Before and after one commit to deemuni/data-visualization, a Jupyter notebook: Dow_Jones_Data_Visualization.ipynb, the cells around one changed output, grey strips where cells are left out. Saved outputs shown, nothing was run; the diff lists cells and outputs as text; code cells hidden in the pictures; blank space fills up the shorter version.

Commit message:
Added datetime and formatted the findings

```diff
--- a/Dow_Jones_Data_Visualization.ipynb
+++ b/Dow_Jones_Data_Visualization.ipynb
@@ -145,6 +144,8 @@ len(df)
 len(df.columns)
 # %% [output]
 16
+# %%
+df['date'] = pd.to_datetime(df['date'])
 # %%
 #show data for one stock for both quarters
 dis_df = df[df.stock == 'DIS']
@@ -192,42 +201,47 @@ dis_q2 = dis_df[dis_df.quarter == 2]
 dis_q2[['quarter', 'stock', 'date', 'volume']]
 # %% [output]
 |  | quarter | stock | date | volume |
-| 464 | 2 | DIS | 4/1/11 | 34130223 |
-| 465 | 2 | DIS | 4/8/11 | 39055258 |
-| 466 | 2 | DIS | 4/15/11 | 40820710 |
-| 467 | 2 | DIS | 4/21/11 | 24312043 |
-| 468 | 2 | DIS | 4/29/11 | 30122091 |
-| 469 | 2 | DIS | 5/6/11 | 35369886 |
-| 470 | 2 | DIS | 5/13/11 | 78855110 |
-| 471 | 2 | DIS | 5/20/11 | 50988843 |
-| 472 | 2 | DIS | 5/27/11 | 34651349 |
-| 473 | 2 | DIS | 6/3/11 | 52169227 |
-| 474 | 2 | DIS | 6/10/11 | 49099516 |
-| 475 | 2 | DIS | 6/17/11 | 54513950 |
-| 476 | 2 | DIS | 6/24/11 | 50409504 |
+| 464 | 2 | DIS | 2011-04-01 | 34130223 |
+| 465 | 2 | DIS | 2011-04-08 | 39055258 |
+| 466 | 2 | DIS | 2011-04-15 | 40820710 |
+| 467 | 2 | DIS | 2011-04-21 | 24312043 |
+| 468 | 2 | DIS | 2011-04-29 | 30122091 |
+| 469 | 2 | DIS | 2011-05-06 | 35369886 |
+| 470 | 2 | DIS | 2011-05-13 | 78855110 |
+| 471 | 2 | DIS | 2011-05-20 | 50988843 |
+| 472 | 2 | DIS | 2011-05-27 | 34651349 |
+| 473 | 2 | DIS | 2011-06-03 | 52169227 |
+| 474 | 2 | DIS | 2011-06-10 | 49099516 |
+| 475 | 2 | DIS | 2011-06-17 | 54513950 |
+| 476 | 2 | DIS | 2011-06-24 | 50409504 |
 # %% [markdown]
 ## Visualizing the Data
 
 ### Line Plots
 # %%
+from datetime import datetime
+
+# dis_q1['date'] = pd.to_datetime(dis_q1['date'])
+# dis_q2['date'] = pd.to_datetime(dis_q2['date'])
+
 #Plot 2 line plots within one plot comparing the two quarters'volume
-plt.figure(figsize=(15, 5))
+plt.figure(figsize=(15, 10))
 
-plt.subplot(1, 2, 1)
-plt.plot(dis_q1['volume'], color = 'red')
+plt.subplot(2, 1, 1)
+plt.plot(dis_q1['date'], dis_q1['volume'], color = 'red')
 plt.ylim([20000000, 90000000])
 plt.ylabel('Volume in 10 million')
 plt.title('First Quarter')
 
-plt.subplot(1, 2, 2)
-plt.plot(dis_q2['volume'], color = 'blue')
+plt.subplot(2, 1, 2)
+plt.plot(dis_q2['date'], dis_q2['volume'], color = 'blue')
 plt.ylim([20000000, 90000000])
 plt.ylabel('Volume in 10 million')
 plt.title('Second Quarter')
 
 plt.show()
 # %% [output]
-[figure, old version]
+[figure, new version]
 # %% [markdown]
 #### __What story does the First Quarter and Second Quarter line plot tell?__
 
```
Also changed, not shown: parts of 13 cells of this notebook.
◇ ◇ ◇ ◇ ◇
» Task objective
Retype the whole listing above exactly as it appears.

» Output for this task
Before and after one commit to deemuni/data-visualization, a Jupyter notebook: Dow_Jones_Data_Visualization.ipynb, the cells around one changed output, grey strips where cells are left out. Saved outputs shown, nothing was run; the diff lists cells and outputs as text; code cells hidden in the pictures; blank space fills up the shorter version.

Commit message:
Added datetime and formatted the findings

```diff
--- a/Dow_Jones_Data_Visualization.ipynb
+++ b/Dow_Jones_Data_Visualization.ipynb
@@ -145,6 +144,8 @@ len(df)
 len(df.columns)
 # %% [output]
 16
+# %%
+df['date'] = pd.to_datetime(df['date'])
 # %%
 #show data for one stock for both quarters
 dis_df = df[df.stock == 'DIS']
@@ -192,42 +201,47 @@ dis_q2 = dis_df[dis_df.quarter == 2]
 dis_q2[['quarter', 'stock', 'date', 'volume']]
 # %% [output]
 |  | quarter | stock | date | volume |
-| 464 | 2 | DIS | 4/1/11 | 34130223 |
-| 465 | 2 | DIS | 4/8/11 | 39055258 |
-| 466 | 2 | DIS | 4/15/11 | 40820710 |
-| 467 | 2 | DIS | 4/21/11 | 24312043 |
-| 468 | 2 | DIS | 4/29/11 | 30122091 |
-| 469 | 2 | DIS | 5/6/11 | 35369886 |
-| 470 | 2 | DIS | 5/13/11 | 78855110 |
-| 471 | 2 | DIS | 5/20/11 | 50988843 |
-| 472 | 2 | DIS | 5/27/11 | 34651349 |
-| 473 | 2 | DIS | 6/3/11 | 52169227 |
-| 474 | 2 | DIS | 6/10/11 | 49099516 |
-| 475 | 2 | DIS | 6/17/11 | 54513950 |
-| 476 | 2 | DIS | 6/24/11 | 50409504 |
+| 464 | 2 | DIS | 2011-04-01 | 34130223 |
+| 465 | 2 | DIS | 2011-04-08 | 39055258 |
+| 466 | 2 | DIS | 2011-04-15 | 40820710 |
+| 467 | 2 | DIS | 2011-04-21 | 24312043 |
+| 468 | 2 | DIS | 2011-04-29 | 30122091 |
+| 469 | 2 | DIS | 2011-05-06 | 35369886 |
+| 470 | 2 | DIS | 2011-05-13 | 78855110 |
+| 471 | 2 | DIS | 2011-05-20 | 50988843 |
+| 472 | 2 | DIS | 2011-05-27 | 34651349 |
+| 473 | 2 | DIS | 2011-06-03 | 52169227 |
+| 474 | 2 | DIS | 2011-06-10 | 49099516 |
+| 475 | 2 | DIS | 2011-06-17 | 54513950 |
+| 476 | 2 | DIS | 2011-06-24 | 50409504 |
 # %% [markdown]
 ## Visualizing the Data
 
 ### Line Plots
 # %%
+from datetime import datetime
+
+# dis_q1['date'] = pd.to_datetime(dis_q1['date'])
+# dis_q2['date'] = pd.to_datetime(dis_q2['date'])
+
 #Plot 2 line plots within one plot comparing the two quarters'volume
-plt.figure(figsize=(15, 5))
+plt.figure(figsize=(15, 10))
 
-plt.subplot(1, 2, 1)
-plt.plot(dis_q1['volume'], color = 'red')
+plt.subplot(2, 1, 1)
+plt.plot(dis_q1['date'], dis_q1['volume'], color = 'red')
 plt.ylim([20000000, 90000000])
 plt.ylabel('Volume in 10 million')
 plt.title('First Quarter')
 
-plt.subplot(1, 2, 2)
-plt.plot(dis_q2['volume'], color = 'blue')
+plt.subplot(2, 1, 2)
+plt.plot(dis_q2['date'], dis_q2['volume'], color = 'blue')
 plt.ylim([20000000, 90000000])
 plt.ylabel('Volume in 10 million')
 plt.title('Second Quarter')
 
 plt.show()
 # %% [output]
-[figure, old version]
+[figure, new version]
 # %% [markdown]
 #### __What story does the First Quarter and Second Quarter line plot tell?__
 
```
Also changed, not shown: parts of 13 cells of this notebook.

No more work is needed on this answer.